» Data excerpts
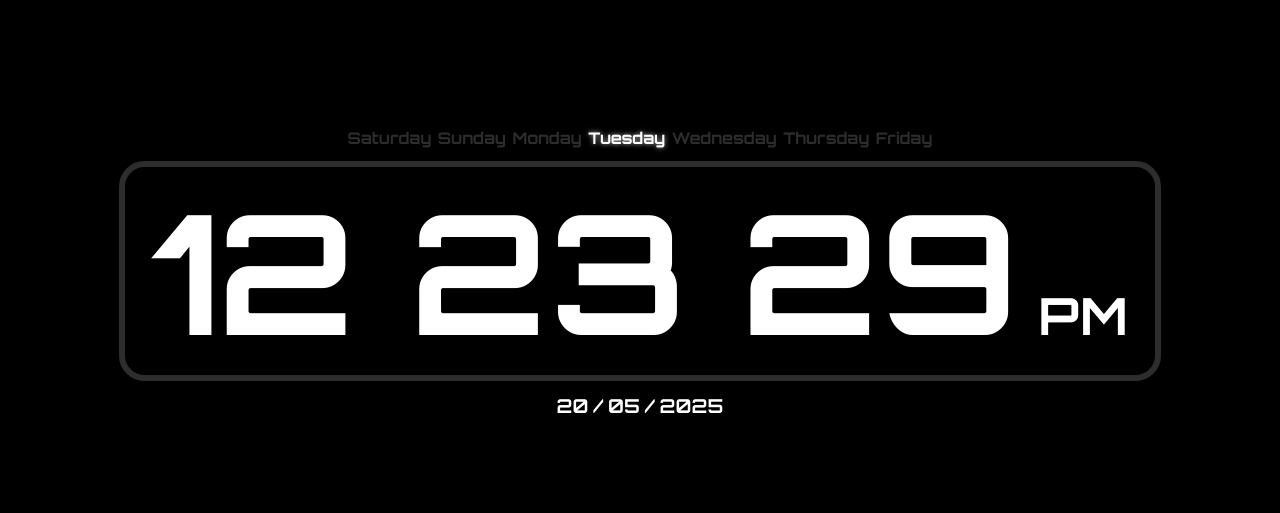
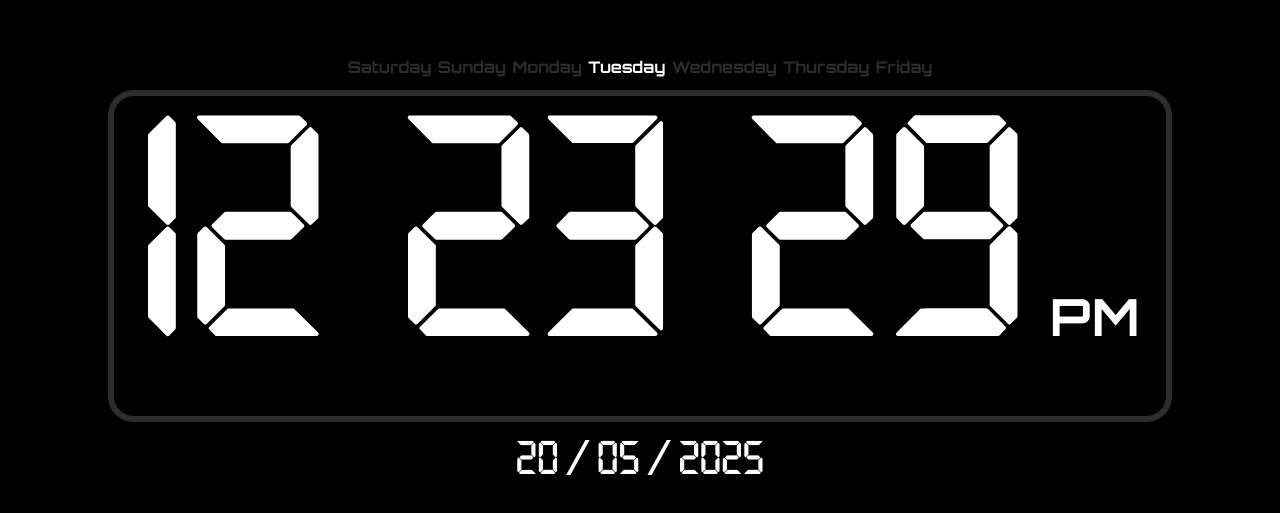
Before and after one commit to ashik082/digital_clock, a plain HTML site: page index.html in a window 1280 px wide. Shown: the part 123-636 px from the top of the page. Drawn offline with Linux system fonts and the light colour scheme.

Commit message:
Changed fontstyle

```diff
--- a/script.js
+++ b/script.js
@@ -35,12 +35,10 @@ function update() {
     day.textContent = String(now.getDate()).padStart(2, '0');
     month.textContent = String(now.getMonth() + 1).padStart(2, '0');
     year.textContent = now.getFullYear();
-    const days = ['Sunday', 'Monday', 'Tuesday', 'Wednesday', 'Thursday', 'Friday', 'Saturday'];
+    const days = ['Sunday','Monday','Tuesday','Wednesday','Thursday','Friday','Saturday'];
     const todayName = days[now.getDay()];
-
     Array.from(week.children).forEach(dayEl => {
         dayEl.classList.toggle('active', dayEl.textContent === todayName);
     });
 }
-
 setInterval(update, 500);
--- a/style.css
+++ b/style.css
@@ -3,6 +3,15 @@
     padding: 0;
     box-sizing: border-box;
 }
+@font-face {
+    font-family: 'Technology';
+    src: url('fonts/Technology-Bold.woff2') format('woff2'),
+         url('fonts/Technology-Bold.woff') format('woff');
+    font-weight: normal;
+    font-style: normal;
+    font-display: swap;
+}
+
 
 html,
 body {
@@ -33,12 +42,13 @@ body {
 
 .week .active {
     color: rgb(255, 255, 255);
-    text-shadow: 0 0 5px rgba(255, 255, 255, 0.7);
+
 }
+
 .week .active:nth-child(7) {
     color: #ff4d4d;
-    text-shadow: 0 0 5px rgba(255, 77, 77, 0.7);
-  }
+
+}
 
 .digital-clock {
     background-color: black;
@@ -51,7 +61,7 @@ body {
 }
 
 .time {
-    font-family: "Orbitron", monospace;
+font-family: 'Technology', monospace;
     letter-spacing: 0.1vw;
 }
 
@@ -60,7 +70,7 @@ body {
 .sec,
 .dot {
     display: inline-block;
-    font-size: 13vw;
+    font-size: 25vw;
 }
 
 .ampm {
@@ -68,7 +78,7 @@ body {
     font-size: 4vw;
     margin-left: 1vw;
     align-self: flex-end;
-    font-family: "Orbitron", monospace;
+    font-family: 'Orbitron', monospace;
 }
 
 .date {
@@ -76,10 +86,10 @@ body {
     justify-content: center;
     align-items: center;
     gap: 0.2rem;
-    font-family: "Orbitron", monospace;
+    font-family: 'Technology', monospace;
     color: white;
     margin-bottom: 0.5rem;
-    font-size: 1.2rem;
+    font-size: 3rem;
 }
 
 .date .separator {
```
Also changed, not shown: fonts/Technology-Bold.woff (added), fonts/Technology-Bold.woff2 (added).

» Task description
Go through the material above and copy each line that has the word "Technology".

» Solution to the problem
+    font-family: 'Technology';
+    src: url('fonts/Technology-Bold.woff2') format('woff2'),
+         url('fonts/Technology-Bold.woff') format('woff');
+font-family: 'Technology', monospace;
+    font-family: 'Technology', monospace;
Also changed, not shown: fonts/Technology-Bold.woff (added), fonts/Technology-Bold.woff2 (added).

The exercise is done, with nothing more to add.